Shoothill, the UK-based software development and data visualisation specialists, have been accepted as a supplier on the prestigious Crown Commercial Service (CCS) G-Cloud 8 framework, superseding their original listing on G-Cloud 6.

The Crown Commercial Service has brought together Government’s central commercial capability into a single organisation, amalgamating Government Procurement Service with other commercial teams from the Cabinet Office and central government departments.

CCS is an executive agency of the Cabinet Office and operates as a trading fund under the Government Trading Funds Act 1973. Their remit is to work with both departments and organisation across the whole of the public sector to ensure maximum value is extracted from every commercial relationship and improve the quality of service delivery.

The CCS goal is to become the “go-to” place for expert commercial and procurement services.

With both service delivery and advisory capability, services include contract management and supplier performance management to ensure that the Government acts as a true, single customer’ freeing up individual organisations tp focus their procurement expertise on what is unique to them.

Shoothill already have a track record in the Public Sector, with many significant projects already completed, including extensive work for the Environment Agency, West Midlands Fire Service and the Imperial War Museum.

Designed to make life easier for government departments, local authorities and wider Public Sector organisations to purchase cloud solutions, the G-Cloud Framework is now in its eighth release.

Rod Plummer, MD at Shoothill, commented earlier today, “We are thoroughly delighted to have been accepted on this framework agreement and it is further evidence that Shoothill have a compelling proposition for the Public Sector.
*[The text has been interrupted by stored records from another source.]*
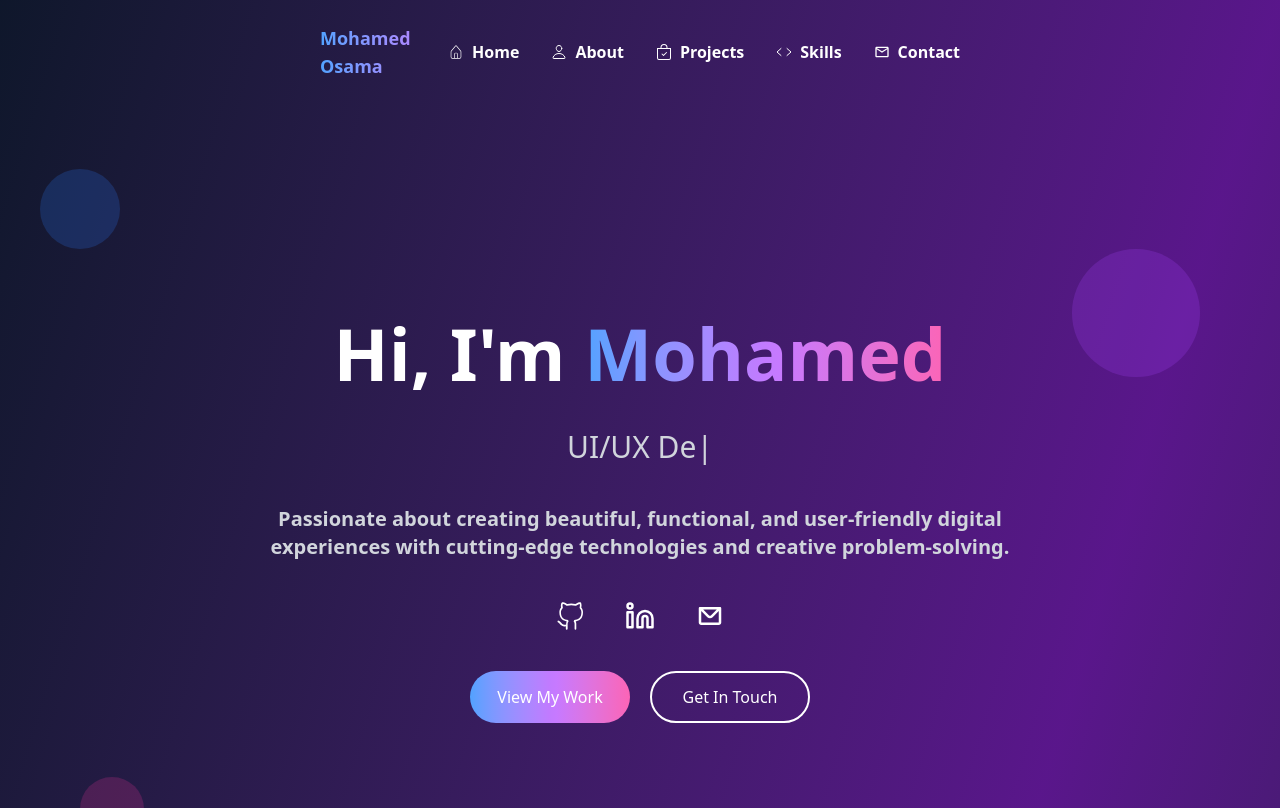
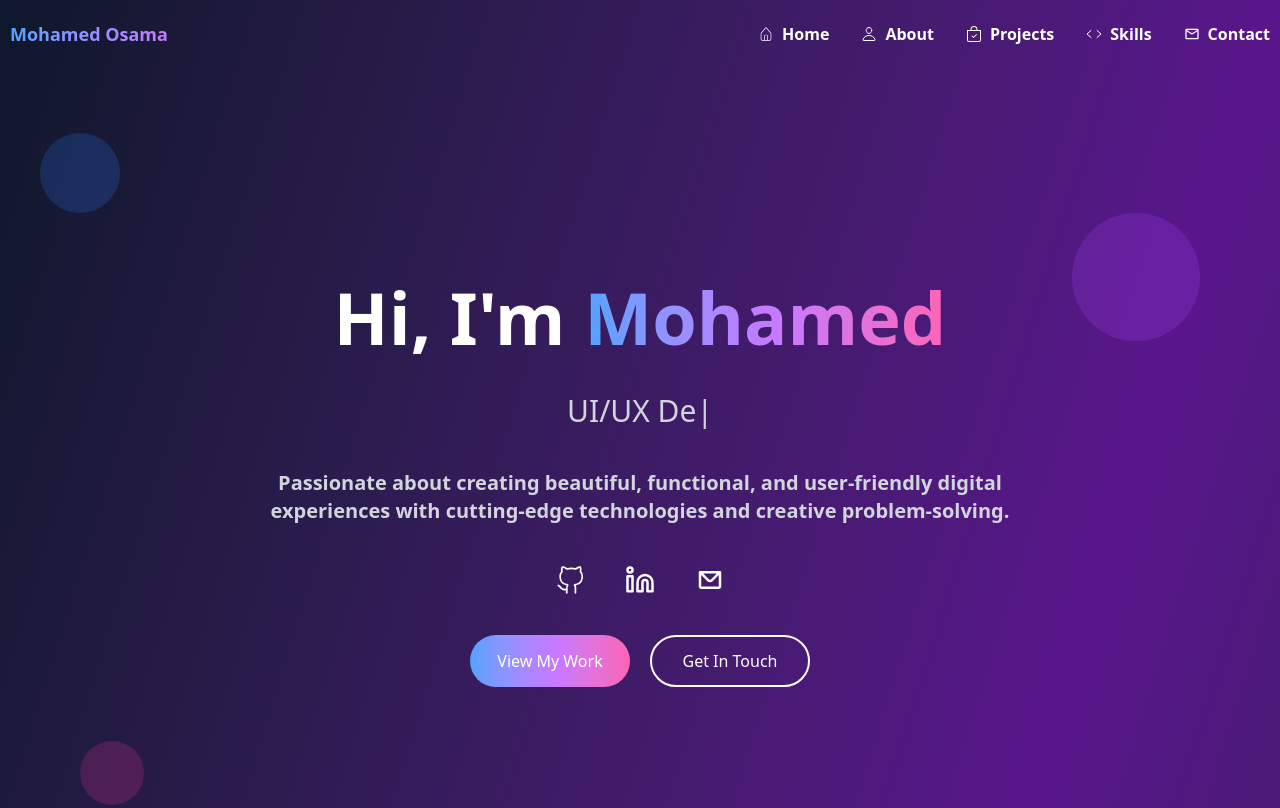
Before and after one commit to moshaosama/Portfolio, a React (Vite) app: page / in a window 1280 px wide. Shown: the top 808 px of the page. Built offline with nearby package versions, Linux system fonts and the light colour scheme; the HTML template or start-up script is replaced by a standard one.

Commit message:
modified: global styles update for new components

```diff
--- a/src/Styles/global-style.module.css
+++ b/src/Styles/global-style.module.css
@@ -2,3 +2,20 @@
   padding: 1.5pc 20pc;
   color: white;
 }
+@media (width < 40rem) {
+  .container {
+    padding: 20px 10px;
+  }
+}
+
+@media (width < 60rem) {
+  .container {
+    padding: 20px 10px;
+  }
+}
+
+@media (width < 90rem) {
+  .container {
+    padding: 20px 10px;
+  }
+}
```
Organisations can now easily and painlessly benefit from the cost-effective services provided by Shoothill, with projects being developed in a much shorter time frame without the need for a drawn-out, separate procurement process”.